'''

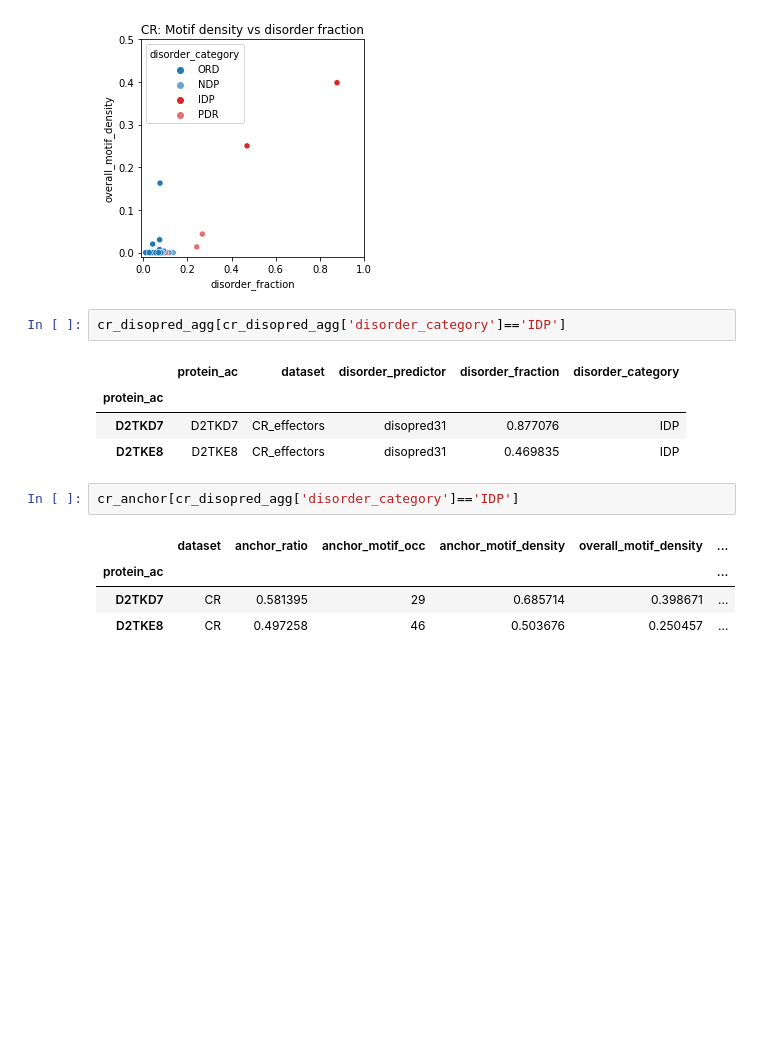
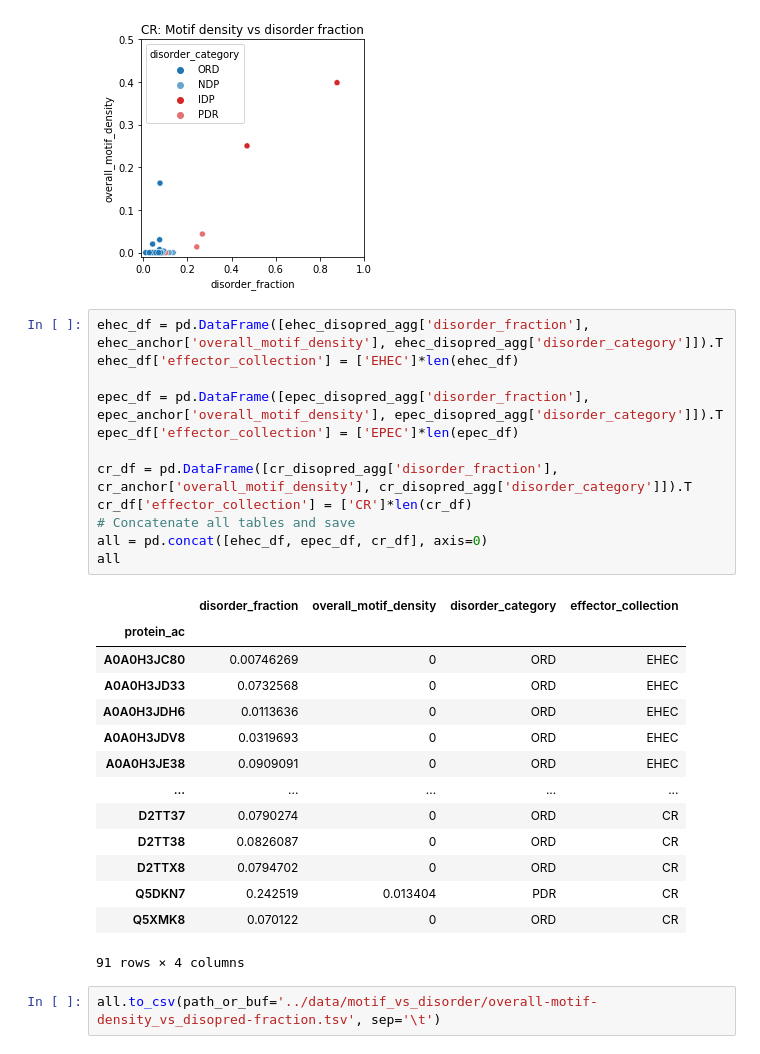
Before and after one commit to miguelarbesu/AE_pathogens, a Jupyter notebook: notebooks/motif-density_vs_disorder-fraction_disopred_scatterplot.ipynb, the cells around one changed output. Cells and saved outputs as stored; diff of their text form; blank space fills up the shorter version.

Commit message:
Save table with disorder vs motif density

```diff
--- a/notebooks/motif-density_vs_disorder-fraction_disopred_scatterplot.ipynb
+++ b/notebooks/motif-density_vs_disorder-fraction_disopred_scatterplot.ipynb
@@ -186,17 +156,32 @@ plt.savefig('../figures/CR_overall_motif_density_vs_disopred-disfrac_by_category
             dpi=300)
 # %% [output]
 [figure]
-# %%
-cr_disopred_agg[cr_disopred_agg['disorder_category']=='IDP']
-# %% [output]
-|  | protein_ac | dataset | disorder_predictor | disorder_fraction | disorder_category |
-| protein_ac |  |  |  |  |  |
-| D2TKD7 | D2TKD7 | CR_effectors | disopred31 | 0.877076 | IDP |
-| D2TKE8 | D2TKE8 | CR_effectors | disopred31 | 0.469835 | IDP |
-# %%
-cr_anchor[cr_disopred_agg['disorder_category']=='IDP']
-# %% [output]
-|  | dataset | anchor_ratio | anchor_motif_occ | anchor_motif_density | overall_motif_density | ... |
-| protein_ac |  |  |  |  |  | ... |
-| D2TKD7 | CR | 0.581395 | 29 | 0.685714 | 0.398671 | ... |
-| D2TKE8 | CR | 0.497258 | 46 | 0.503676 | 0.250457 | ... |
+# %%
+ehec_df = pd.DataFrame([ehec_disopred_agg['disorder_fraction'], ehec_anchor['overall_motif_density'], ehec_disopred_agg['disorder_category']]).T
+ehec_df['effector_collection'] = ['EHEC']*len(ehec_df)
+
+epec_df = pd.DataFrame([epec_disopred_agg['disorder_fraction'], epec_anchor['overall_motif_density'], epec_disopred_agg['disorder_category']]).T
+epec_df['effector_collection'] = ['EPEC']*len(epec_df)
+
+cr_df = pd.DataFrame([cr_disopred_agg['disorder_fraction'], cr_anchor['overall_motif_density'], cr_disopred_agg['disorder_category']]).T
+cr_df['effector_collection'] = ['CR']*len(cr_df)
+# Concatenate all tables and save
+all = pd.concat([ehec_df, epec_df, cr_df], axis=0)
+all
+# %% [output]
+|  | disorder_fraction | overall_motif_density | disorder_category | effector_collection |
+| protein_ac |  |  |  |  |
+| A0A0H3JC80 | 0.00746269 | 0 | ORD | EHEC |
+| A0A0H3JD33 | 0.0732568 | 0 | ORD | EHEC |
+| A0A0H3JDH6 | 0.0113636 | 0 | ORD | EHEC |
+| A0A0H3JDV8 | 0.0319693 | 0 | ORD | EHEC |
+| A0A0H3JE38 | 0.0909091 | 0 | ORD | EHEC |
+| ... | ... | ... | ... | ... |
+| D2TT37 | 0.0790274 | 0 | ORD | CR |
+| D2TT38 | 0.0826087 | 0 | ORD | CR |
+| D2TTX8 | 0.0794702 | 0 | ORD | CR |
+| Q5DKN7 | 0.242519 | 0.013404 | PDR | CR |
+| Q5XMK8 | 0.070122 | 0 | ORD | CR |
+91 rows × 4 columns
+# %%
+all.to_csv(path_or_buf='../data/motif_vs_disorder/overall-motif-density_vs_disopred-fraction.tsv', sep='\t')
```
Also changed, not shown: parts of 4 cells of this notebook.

'''

▸ **Action item**:
Which lines in the material contain the word "dataset"? Pull each of them out.

▸ **Output of the task**:
-|  | protein_ac | dataset | disorder_predictor | disorder_fraction | disorder_category |
-|  | dataset | anchor_ratio | anchor_motif_occ | anchor_motif_density | overall_motif_density | ... |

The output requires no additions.